Use these videos to learn the meaning of common American expressions. They are organized by theme.

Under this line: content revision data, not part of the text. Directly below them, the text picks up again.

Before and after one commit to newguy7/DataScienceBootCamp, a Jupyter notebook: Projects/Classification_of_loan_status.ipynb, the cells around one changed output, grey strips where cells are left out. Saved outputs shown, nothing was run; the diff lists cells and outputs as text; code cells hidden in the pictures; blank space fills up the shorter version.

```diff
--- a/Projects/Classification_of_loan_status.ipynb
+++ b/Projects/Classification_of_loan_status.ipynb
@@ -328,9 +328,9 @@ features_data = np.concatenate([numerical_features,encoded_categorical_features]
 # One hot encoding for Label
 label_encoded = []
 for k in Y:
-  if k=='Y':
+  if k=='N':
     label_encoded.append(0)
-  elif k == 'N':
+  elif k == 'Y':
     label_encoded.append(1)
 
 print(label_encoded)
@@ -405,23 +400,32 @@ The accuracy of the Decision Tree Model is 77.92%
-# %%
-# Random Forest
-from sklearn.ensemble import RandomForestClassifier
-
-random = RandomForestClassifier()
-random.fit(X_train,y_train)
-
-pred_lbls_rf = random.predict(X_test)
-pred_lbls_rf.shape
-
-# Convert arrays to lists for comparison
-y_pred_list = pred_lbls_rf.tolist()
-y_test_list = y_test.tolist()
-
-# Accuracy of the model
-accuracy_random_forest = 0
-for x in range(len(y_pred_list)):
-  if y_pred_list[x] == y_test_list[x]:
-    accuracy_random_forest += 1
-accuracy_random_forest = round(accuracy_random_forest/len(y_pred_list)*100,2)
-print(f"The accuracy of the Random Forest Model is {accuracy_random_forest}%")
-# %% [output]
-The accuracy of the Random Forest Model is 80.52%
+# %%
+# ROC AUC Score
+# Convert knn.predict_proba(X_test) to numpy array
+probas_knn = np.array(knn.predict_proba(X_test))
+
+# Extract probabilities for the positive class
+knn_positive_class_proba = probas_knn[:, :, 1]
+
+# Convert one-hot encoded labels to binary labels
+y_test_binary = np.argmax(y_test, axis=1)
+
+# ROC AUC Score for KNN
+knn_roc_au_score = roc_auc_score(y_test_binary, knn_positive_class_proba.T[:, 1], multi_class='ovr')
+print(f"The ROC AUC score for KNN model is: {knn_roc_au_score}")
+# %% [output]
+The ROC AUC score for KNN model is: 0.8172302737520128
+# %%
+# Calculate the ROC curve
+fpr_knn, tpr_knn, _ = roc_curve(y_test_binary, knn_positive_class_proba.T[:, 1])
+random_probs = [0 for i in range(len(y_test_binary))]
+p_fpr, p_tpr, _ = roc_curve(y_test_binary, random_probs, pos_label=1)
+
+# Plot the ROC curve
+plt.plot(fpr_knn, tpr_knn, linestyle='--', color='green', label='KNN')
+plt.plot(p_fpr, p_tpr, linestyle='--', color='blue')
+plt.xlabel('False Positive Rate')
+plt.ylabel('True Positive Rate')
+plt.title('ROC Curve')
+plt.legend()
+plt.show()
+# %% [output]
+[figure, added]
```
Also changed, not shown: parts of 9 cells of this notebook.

You can practice making your own sentence including the idiom.
Online resources for idioms can be found here.
Alphabetical list of useful common idioms:
Abandon ship (leave a failing enterprise).
Above and beyond (more than is required).
Aboveboard (in the open, visible to the public, honest).
Ace in the hole (something important held in reserve).
Achilles' heel (weak point or fault in someone or something otherwise perfect).
Across the board ([distributed] equally for everyone or everything).
Add insult to injury (to make a bad situation even worse).
After the fact (after something has happened or taken place).
Ahead of schedule (having done something before the expected time).
All over the place (everywhere, or widely variant, of uneven distribution).
Along those lines (similarly, in nearly the same way).
Around the clock (continuously for 24 hours at a time).
As luck would have it (by good or bad luck, as it turned out, by chance).
Asleep at the wheel (not attending to one's job).
At any rate (in any case, anyway).
At a crossroads (the point at which a decision must be made).
At cross-purposes (with opposing viewpoints, goals that interfere with each other).
At the eleventh hour (at the last possible moment).
At the end of one's rope (at the limit's of one's endurance or patience).
At the helm (in the position of control).
At each other's throats (arguing).
At a dead end (unable to proceed).
At this stage/of the game (currently).
At wit's end (at the limits of one's mental resources).
Breathe easy (relax and recover after something stressful).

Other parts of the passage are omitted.